the clink of schooner glasses
the gentle clack of billiard balls
and friendly laughter in a faraway pub.
you can see it already.
your car eats up the kilometres.
the odometer grows fat with distance.
and the Turnoff draws you on.
by James Hart
There’s a certain type of magic
About those winter days
When the offshore winds are blowing
Yet the crowds all keep away.
You pull up at your local beach
To be greeted by a pleasant view
The parking lot is vacant—
There’s no one there but you.
The lookout yields a similar sight
Of dunes all neat and kempt
Of lonely turquoise water, waves
And a blue sky overhead.

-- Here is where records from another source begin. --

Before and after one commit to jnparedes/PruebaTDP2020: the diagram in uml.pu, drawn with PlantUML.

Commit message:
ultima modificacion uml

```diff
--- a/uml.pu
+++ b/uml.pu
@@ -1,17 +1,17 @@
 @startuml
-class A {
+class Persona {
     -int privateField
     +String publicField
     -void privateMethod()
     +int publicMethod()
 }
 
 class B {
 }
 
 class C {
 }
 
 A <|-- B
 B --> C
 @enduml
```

Like a shot of coffee
The sight enlivens you --
But you have to ask the question
‘Where’s the ordinary crew?’
Could it be the wintry chill
That’s crept into the day?
Or the banshee breeze a-howling
That keeps the crowd at bay?
Could it be something more sinister
Something lurking out the back?
Could it be that grey finned Thing
That’s said to bring bad luck?
Stop thinking! instinct warns you
Never question for too long—
It’s only every now and then
These chances come along.
You race back to your car
And pull your thickest rubber up
You check the car door’s locked
And with board underarm you run—
Up the sandy track you sprint
Then down the wooden stairs
To plunge into the shock and cold
Of this blue wonderland
You scrawl your white graffiti
Across the long blue walls
Your wake’s a long white signature:
Claiming each wave here as yours!
Yet you know that in a moment,
Everything could change
The news could get out
Or the trade winds interchange.
Storm clouds could roll in
And rob the sunlight from your day
Bringing with it that dreaded southerly
That blows magic away.
So you catch as many as you can
While conditions hold
You make your last your second last
Until the day grows old.
And only when the sun’s gone down
And warmth has fled the day
And when the light has grown too dim
That you call it a day.
Now in the frigid semi-dark
You trot back to your car
And fumble numbly with the lock
Toes wincing on the tar.
When you get it open
You towel off your frozen face
You scrub dry your nose, your lips,
Your hair, with the greatest haste.
Headlights fall into the parking lot
As you peel your wetsuit down
He pulls up next to where you stand
And asks, ‘How’s it out there now?’
'Not too bad,' you shrug.
'Just a little bit of fun.'
But he sees the secret in your grin
And a lesson for everyone:
When the winter wind
Is fresh as minted breath
And there's still light enough to see
Out to the darkling west --
When the parking lot is empty
And the sky's an eggshell blue
Brave the cold and check the surf
Winter may reward you if you do.